+++ Dataset records

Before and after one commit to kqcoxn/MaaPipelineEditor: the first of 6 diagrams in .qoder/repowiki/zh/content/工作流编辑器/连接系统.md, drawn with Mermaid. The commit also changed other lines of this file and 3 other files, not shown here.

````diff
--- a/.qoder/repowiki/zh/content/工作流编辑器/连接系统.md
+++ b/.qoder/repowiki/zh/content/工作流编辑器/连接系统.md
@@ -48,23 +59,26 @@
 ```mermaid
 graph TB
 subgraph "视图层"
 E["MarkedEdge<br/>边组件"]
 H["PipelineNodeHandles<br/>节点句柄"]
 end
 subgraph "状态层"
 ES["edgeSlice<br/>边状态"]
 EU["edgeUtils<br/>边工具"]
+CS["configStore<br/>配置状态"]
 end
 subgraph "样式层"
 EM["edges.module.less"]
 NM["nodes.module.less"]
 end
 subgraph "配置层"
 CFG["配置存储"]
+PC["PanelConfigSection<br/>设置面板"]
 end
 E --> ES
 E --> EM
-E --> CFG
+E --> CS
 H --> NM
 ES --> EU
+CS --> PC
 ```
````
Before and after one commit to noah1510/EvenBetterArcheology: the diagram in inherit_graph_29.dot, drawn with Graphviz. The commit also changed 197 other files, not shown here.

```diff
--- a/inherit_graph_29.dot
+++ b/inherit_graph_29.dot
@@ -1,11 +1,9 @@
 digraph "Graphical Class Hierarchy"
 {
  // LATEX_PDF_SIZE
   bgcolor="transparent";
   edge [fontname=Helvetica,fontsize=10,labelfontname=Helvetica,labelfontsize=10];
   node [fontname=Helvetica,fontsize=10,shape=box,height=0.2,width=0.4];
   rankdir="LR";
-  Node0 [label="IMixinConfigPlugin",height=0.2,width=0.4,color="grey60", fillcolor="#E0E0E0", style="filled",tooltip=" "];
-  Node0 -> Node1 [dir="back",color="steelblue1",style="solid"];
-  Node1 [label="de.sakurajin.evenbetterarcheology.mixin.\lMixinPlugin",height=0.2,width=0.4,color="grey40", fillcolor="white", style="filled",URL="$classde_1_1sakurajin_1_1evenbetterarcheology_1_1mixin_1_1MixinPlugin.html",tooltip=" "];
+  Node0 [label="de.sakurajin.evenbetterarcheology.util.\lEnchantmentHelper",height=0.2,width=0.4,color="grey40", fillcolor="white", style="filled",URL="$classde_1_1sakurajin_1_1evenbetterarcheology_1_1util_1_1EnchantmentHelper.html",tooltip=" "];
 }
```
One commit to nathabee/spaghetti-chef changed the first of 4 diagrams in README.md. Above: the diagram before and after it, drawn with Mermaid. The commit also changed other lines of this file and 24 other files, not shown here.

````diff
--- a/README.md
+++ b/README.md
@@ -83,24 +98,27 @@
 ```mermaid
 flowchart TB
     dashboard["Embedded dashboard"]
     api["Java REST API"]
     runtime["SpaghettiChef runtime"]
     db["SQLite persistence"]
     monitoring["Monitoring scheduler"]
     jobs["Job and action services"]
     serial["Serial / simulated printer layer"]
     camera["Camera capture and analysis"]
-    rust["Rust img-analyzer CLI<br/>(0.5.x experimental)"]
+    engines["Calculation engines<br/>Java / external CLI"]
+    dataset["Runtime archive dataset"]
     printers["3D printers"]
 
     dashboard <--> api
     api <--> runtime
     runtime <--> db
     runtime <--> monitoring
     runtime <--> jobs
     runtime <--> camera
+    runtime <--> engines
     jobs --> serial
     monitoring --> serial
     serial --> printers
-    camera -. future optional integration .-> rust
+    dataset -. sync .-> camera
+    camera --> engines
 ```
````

++++++

What to produce =>
Would you filter the records and copy out each line containing "first"?

Exercise response =>
Before and after one commit to kqcoxn/MaaPipelineEditor: the first of 6 diagrams in .qoder/repowiki/zh/content/工作流编辑器/连接系统.md, drawn with Mermaid. The commit also changed other lines of this file and 3 other files, not shown here.
One commit to nathabee/spaghetti-chef changed the first of 4 diagrams in README.md. Above: the diagram before and after it, drawn with Mermaid. The commit also changed other lines of this file and 24 other files, not shown here.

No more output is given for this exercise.